> What the task requires
What is needed is an exact copy of the listing, with no pictures in it.

____

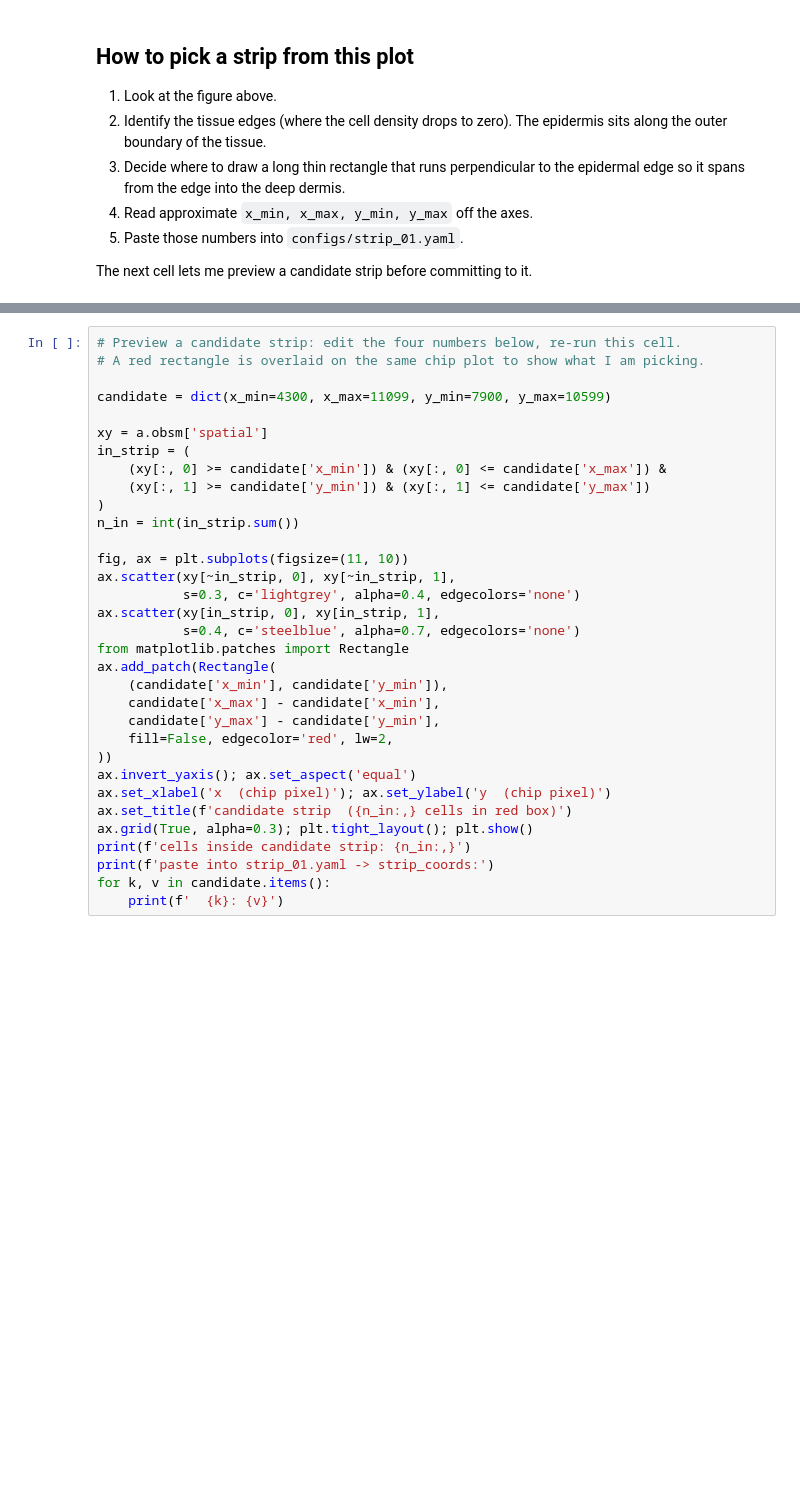
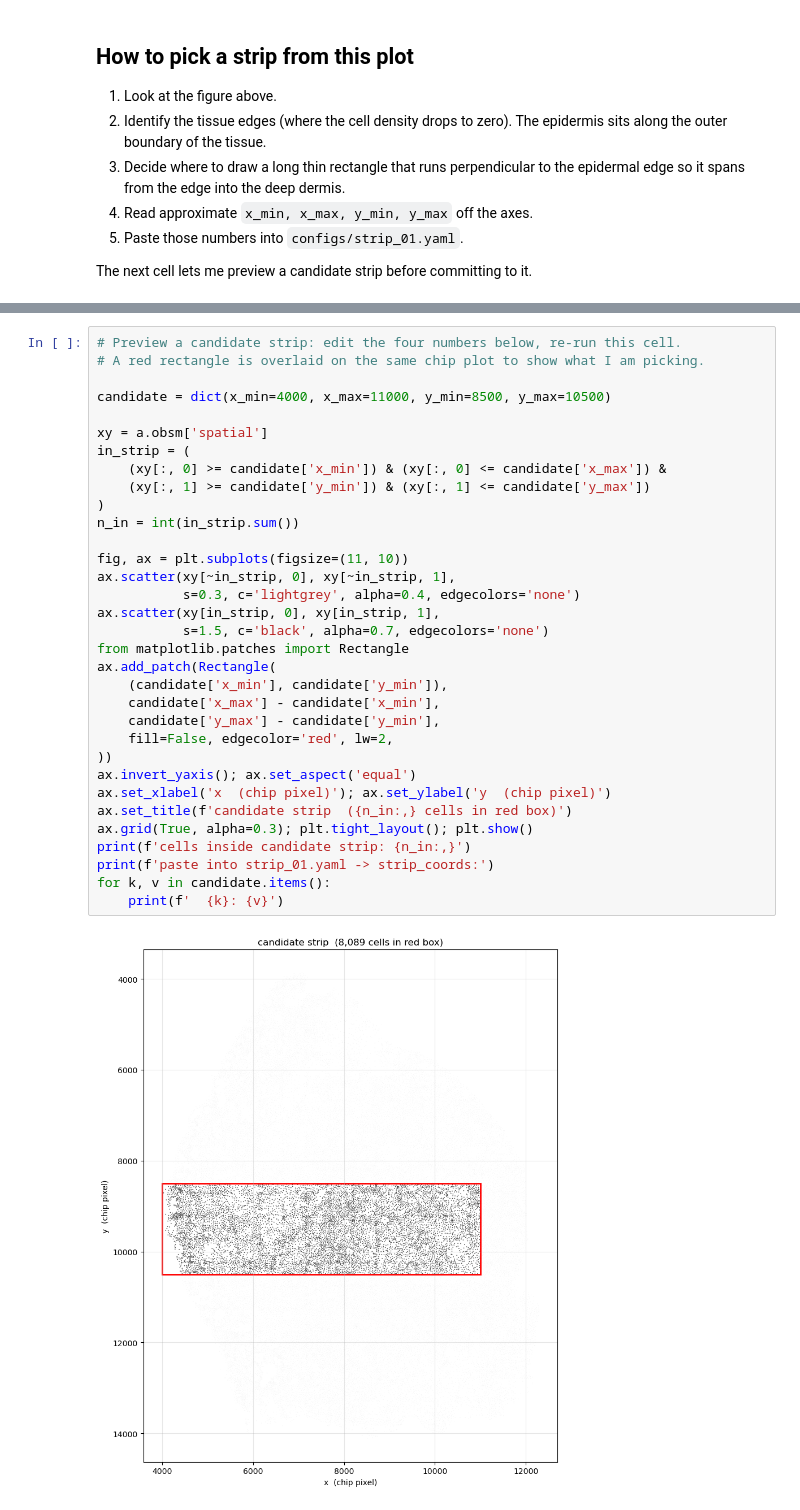
Before and after one commit to misoxy/keloid_analysis_pipeline, a Jupyter notebook: notebooks/exploration/01_strip_picker.ipynb, the cells around one changed output, grey strips where cells are left out. Saved outputs shown, nothing was run; the diff lists cells and outputs as text; blank space fills up the shorter version.

```diff
--- a/notebooks/exploration/01_strip_picker.ipynb
+++ b/notebooks/exploration/01_strip_picker.ipynb
@@ -55,32 +127,34 @@ The next cell lets me preview a candidate strip before committing to it.
 # Preview a candidate strip: edit the four numbers below, re-run this cell.
 # A red rectangle is overlaid on the same chip plot to show what I am picking.
 
-candidate = dict(x_min=4300, x_max=11099, y_min=7900, y_max=10599)
+candidate = dict(x_min=4000, x_max=11000, y_min=8500, y_max=10500)
 
 xy = a.obsm['spatial']
 in_strip = (
     (xy[:, 0] >= candidate['x_min']) & (xy[:, 0] <= candidate['x_max']) &
     (xy[:, 1] >= candidate['y_min']) & (xy[:, 1] <= candidate['y_max'])
 )
 n_in = int(in_strip.sum())
 
 fig, ax = plt.subplots(figsize=(11, 10))
 ax.scatter(xy[~in_strip, 0], xy[~in_strip, 1],
            s=0.3, c='lightgrey', alpha=0.4, edgecolors='none')
 ax.scatter(xy[in_strip, 0], xy[in_strip, 1],
-           s=0.4, c='steelblue', alpha=0.7, edgecolors='none')
+           s=1.5, c='black', alpha=0.7, edgecolors='none')
 from matplotlib.patches import Rectangle
 ax.add_patch(Rectangle(
     (candidate['x_min'], candidate['y_min']),
     candidate['x_max'] - candidate['x_min'],
     candidate['y_max'] - candidate['y_min'],
     fill=False, edgecolor='red', lw=2,
 ))
 ax.invert_yaxis(); ax.set_aspect('equal')
 ax.set_xlabel('x  (chip pixel)'); ax.set_ylabel('y  (chip pixel)')
 ax.set_title(f'candidate strip  ({n_in:,} cells in red box)')
 ax.grid(True, alpha=0.3); plt.tight_layout(); plt.show()
 print(f'cells inside candidate strip: {n_in:,}')
 print(f'paste into strip_01.yaml -> strip_coords:')
 for k, v in candidate.items():
     print(f'  {k}: {v}')
+# %% [output]
+[figure, added]
```
Also changed, not shown: parts of 4 cells of this notebook, 3 other files.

____

> Written answer
Before and after one commit to misoxy/keloid_analysis_pipeline, a Jupyter notebook: notebooks/exploration/01_strip_picker.ipynb, the cells around one changed output, grey strips where cells are left out. Saved outputs shown, nothing was run; the diff lists cells and outputs as text; blank space fills up the shorter version.

```diff
--- a/notebooks/exploration/01_strip_picker.ipynb
+++ b/notebooks/exploration/01_strip_picker.ipynb
@@ -55,32 +127,34 @@ The next cell lets me preview a candidate strip before committing to it.
 # Preview a candidate strip: edit the four numbers below, re-run this cell.
 # A red rectangle is overlaid on the same chip plot to show what I am picking.
 
-candidate = dict(x_min=4300, x_max=11099, y_min=7900, y_max=10599)
+candidate = dict(x_min=4000, x_max=11000, y_min=8500, y_max=10500)
 
 xy = a.obsm['spatial']
 in_strip = (
     (xy[:, 0] >= candidate['x_min']) & (xy[:, 0] <= candidate['x_max']) &
     (xy[:, 1] >= candidate['y_min']) & (xy[:, 1] <= candidate['y_max'])
 )
 n_in = int(in_strip.sum())
 
 fig, ax = plt.subplots(figsize=(11, 10))
 ax.scatter(xy[~in_strip, 0], xy[~in_strip, 1],
            s=0.3, c='lightgrey', alpha=0.4, edgecolors='none')
 ax.scatter(xy[in_strip, 0], xy[in_strip, 1],
-           s=0.4, c='steelblue', alpha=0.7, edgecolors='none')
+           s=1.5, c='black', alpha=0.7, edgecolors='none')
 from matplotlib.patches import Rectangle
 ax.add_patch(Rectangle(
     (candidate['x_min'], candidate['y_min']),
     candidate['x_max'] - candidate['x_min'],
     candidate['y_max'] - candidate['y_min'],
     fill=False, edgecolor='red', lw=2,
 ))
 ax.invert_yaxis(); ax.set_aspect('equal')
 ax.set_xlabel('x  (chip pixel)'); ax.set_ylabel('y  (chip pixel)')
 ax.set_title(f'candidate strip  ({n_in:,} cells in red box)')
 ax.grid(True, alpha=0.3); plt.tight_layout(); plt.show()
 print(f'cells inside candidate strip: {n_in:,}')
 print(f'paste into strip_01.yaml -> strip_coords:')
 for k, v in candidate.items():
     print(f'  {k}: {v}')
+# %% [output]
+[figure, added]
```
Also changed, not shown: parts of 4 cells of this notebook, 3 other files.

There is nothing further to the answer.